§ **TASK DESCRIPTION**: Go through the listing below. Copy each line that has the string "other".

===

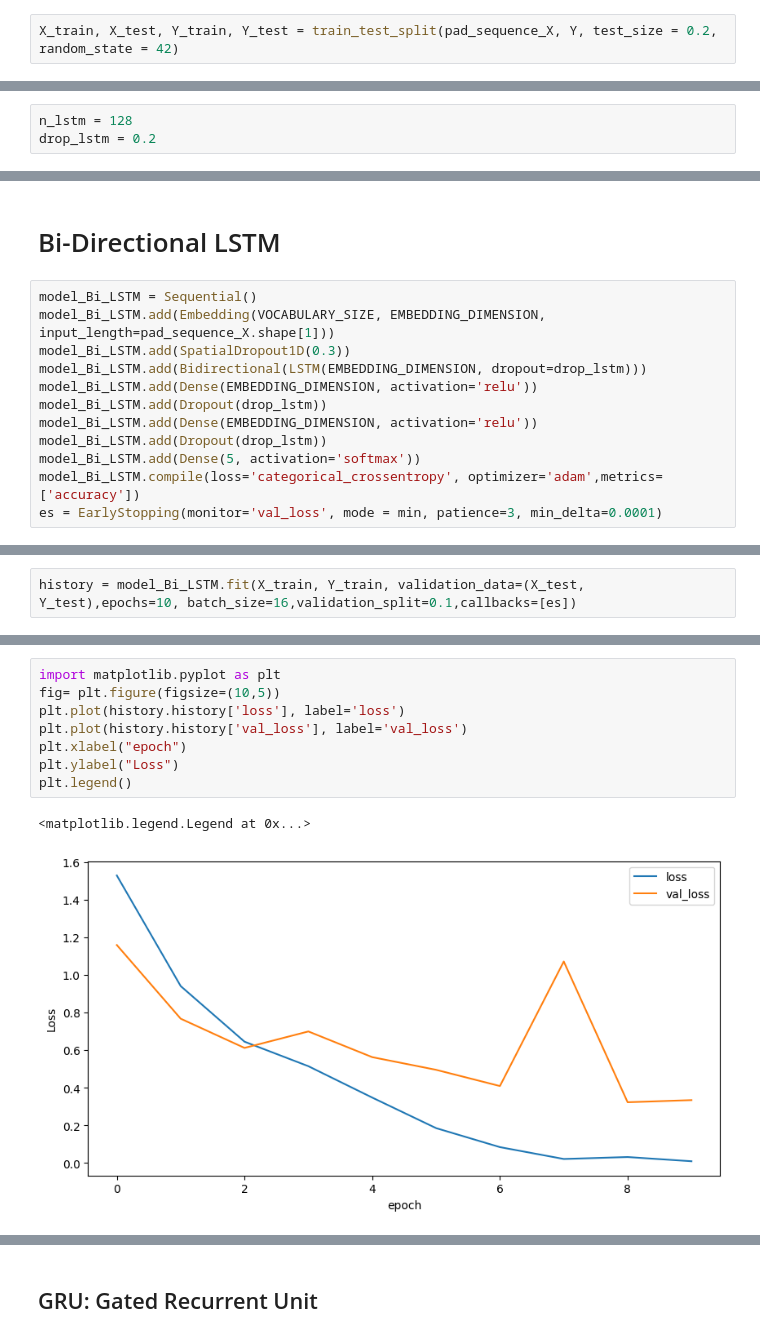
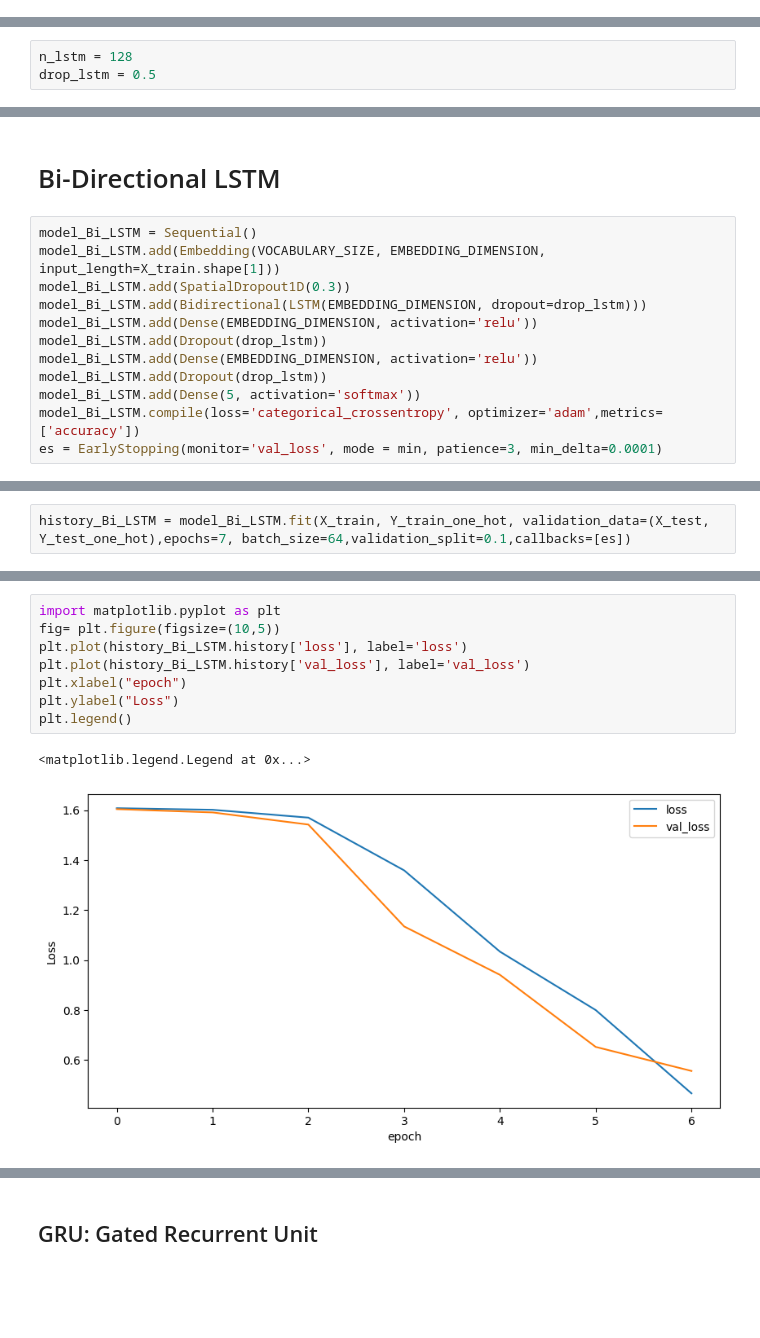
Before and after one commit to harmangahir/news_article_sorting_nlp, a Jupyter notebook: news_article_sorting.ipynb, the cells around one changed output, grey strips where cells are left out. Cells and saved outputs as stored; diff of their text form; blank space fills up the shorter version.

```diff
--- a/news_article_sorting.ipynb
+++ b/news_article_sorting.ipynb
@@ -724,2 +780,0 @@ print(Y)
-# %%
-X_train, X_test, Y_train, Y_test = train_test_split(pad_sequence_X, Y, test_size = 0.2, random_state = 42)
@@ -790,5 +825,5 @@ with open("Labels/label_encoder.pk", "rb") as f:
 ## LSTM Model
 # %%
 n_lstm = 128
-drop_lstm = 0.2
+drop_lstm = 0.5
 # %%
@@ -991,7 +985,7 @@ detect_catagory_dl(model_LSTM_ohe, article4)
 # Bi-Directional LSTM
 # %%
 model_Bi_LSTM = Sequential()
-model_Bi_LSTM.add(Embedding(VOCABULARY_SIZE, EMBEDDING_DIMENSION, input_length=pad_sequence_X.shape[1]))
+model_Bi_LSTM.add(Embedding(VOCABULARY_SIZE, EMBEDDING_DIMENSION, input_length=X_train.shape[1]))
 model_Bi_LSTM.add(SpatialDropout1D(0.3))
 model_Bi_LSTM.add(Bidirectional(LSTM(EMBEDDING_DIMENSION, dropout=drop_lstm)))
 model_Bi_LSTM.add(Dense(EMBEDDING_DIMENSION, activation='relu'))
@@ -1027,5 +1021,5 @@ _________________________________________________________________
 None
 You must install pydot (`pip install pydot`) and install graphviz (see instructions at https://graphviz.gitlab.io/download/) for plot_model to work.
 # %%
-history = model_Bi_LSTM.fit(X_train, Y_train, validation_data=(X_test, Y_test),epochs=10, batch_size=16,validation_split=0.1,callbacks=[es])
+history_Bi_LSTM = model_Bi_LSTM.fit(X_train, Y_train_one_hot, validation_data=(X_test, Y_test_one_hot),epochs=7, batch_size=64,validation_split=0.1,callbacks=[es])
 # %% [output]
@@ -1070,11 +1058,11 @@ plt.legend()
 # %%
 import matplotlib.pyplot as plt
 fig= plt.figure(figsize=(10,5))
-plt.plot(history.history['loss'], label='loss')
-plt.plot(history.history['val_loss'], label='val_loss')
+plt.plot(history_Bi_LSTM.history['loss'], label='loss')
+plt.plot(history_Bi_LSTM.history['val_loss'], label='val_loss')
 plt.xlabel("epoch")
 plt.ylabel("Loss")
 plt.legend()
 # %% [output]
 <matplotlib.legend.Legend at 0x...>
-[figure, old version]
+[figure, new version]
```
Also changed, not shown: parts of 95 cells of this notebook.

===

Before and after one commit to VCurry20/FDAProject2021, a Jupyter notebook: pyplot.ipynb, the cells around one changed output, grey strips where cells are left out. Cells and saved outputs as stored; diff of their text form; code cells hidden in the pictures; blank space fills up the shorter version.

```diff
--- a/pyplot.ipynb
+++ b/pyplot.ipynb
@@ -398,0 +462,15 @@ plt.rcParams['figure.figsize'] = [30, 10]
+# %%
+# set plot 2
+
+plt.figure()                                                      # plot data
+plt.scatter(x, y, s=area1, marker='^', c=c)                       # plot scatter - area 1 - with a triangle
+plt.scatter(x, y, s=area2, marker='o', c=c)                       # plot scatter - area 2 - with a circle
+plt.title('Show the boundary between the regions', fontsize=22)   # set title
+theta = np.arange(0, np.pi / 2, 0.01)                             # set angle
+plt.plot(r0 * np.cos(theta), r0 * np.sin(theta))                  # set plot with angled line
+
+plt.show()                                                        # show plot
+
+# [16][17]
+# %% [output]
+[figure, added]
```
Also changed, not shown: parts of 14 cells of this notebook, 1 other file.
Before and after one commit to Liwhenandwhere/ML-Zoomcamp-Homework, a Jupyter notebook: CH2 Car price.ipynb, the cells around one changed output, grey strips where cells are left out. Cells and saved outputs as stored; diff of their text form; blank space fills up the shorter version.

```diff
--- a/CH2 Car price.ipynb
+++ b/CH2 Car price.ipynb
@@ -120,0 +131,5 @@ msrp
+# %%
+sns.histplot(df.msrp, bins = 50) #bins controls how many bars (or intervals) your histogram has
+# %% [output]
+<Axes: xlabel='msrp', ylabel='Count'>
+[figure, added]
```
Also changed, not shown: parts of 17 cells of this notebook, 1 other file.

===

§ **SOLUTION FOR THIS EXERCISE**:
Also changed, not shown: parts of 14 cells of this notebook, 1 other file.
Also changed, not shown: parts of 17 cells of this notebook, 1 other file.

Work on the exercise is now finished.